“Dile que la amas y nada más”

Y es que el compositor puertorriqueño no hizo otra cosa que poner música al correo que Paco le había escrito y que, al no recibir respuesta, escribió un segundo mensaje mostrándole su decepción y recriminándole que le había considerado “buena gente”. El texto es el siguiente:
Entonces el compositor decidió hacer alquimia con el correo de Paco, que sin saberlo, se vio convertido en todo un poeta. Tommy solamente le puso música a sus palabras y obró la transformación. Un hecho que destaca el valor humano de este músico que como buen maestro alquímico también convirtió una recriminación, que podría haberle supuesto un fastidio, en una oportunidad de hacer el bien y de crear un éxito.

Hay historias que no deberían ser olvidadas y, aunque ya hace un año del regalo que Tommy Torres le hizo a su fan, esta es una de ellas. El resto hay que dejar que lo acabe diciendo la música:

LANGUAGE SKILLS: English Instruction A Priority – Studies show ten-percent of students in US schools are still learning to speak English. But just one-percent of teachers are qualified to instruct them.

November 19, 2013, by Courtney Johns

Mind that this is an article published in the States. You will notice that the use of the English language is poor, and that the word “math” contains an error (missing “s”) and a mistake (no capital M). Thus, the form proofs the content.

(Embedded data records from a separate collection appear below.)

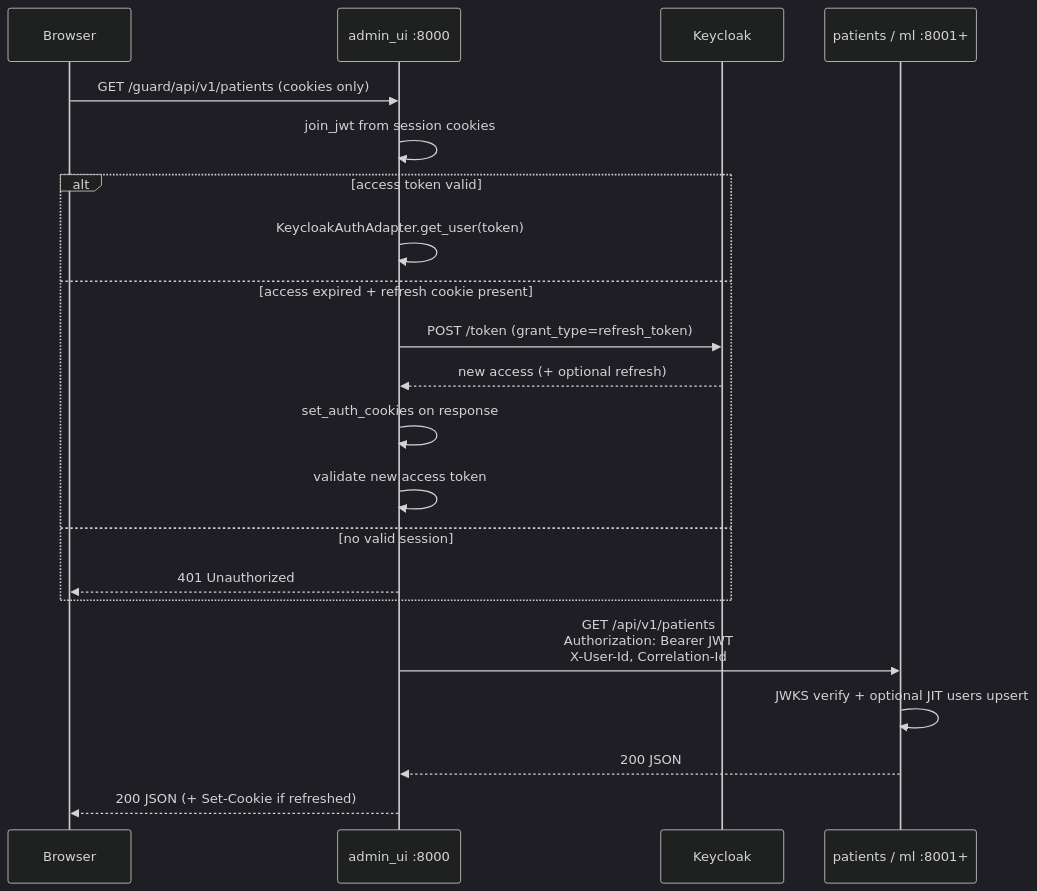
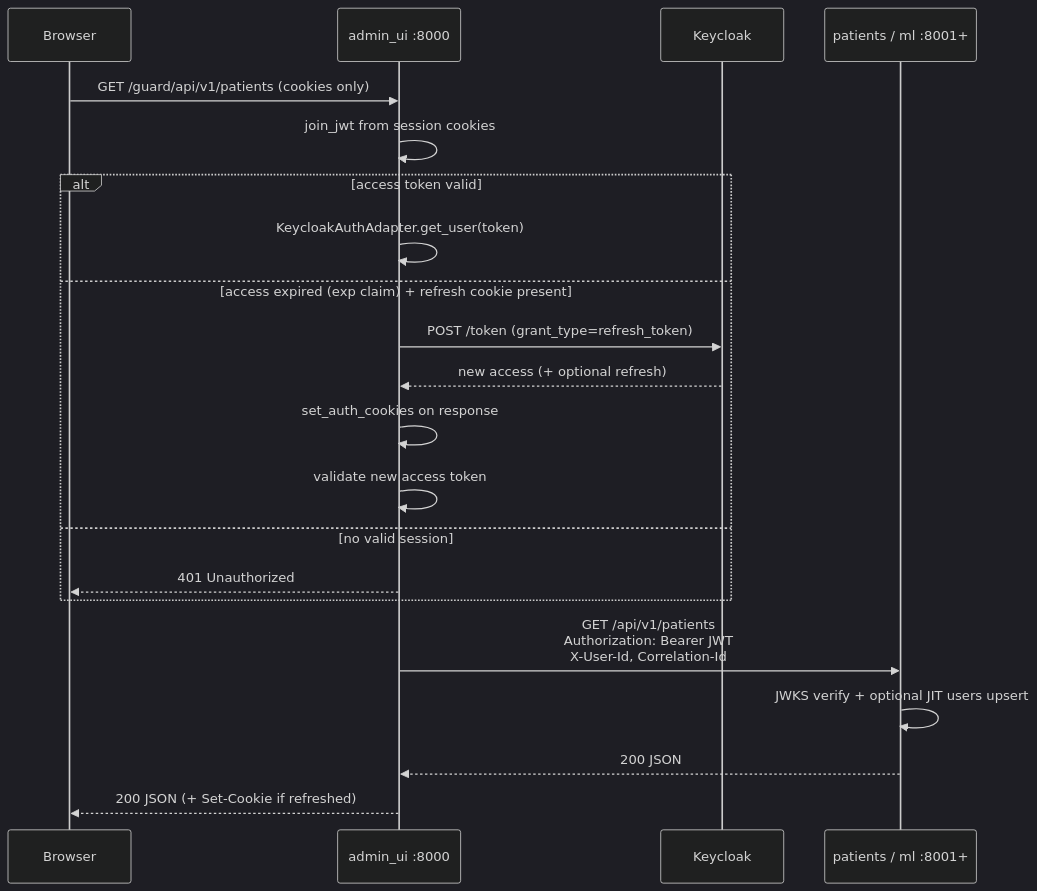
Before and after one commit to neurojihad/neuroatlas-ai: the fourth of 7 diagrams in docs/diagrams/auth-admin-ui-cookie-request-flow.md, drawn with Mermaid (dark theme). The commit also changed other lines of this file and 11 other files, not shown here.

````diff
--- a/docs/diagrams/auth-admin-ui-cookie-request-flow.md
+++ b/docs/diagrams/auth-admin-ui-cookie-request-flow.md
@@ -118,24 +120,24 @@
 ```mermaid
 sequenceDiagram
     participant B as Browser
     participant UI as admin_ui :8000
     participant KC as Keycloak
     participant API as patients / ml :8001+
 
     B->>UI: GET /guard/api/v1/patients (cookies only)
     UI->>UI: join_jwt from session cookies
-  alt access token valid
+    alt access token valid
         UI->>UI: KeycloakAuthAdapter.get_user(token)
-    else access expired + refresh cookie present
+    else access expired (exp claim) + refresh cookie present
         UI->>KC: POST /token (grant_type=refresh_token)
         KC-->>UI: new access (+ optional refresh)
         UI->>UI: set_auth_cookies on response
         UI->>UI: validate new access token
     else no valid session
         UI-->>B: 401 Unauthorized
     end
     UI->>API: GET /api/v1/patients<br/>Authorization: Bearer JWT<br/>X-User-Id, Correlation-Id
     API->>API: JWKS verify + optional JIT users upsert
     API-->>UI: 200 JSON
     UI-->>B: 200 JSON (+ Set-Cookie if refreshed)
 ```
````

Whether it’s a doctor, firefighter, or a baseball player, most kids have an idea of what they want to be when they grow up. David Aregbe didn’t. Last year, his dream was learning how to communicate with his fellow fourth graders.
But there was one subject Aregbe did get, math. It’s a subject with its own universal language.
ELL instructors like Magdalena Mujica Voy use other universal ideas like pictures to help English learners.
She says speaking a different language isn’t the challenge. Mujica Voy says, “Even though they can speak doesn’t mean when they read that they’re comprehending.
That takes five to seven years of working with students in small groups.
Des Moines classrooms have more students learning English every year. Since 2000 the Des Moines school District ELL population has doubled.
At 43 percent, Monroe Elementary has one of the largest ELL populations in the district. Which is why Principal Cindy Wissler made it a goal to someday have all her teachers ELL certified.
Wissler says her certified instructors use more visual and vocabulary based methods. This means ELL students like Aregbe get to spend most of the day in a classroom with their peers.
Aregbe may not have mastered English yet, but his teacher says in many ways he’s ahead of the curve. Aregbe’s teacher Lynnette Wall says, “David is a hard worker. He likes to achieve. He’s very smart in math. He’s very excelled in math.
And he’ll need those math skills since he’s now planning on becoming an engineer. Aregbe says, “You build an aircraft and like hover boards and everything.
He’s got a lot of work ahead of him. But considering he moved to America less than 2 years ago and reads fifth grade level books during his free time, his future is looking brighter than ever.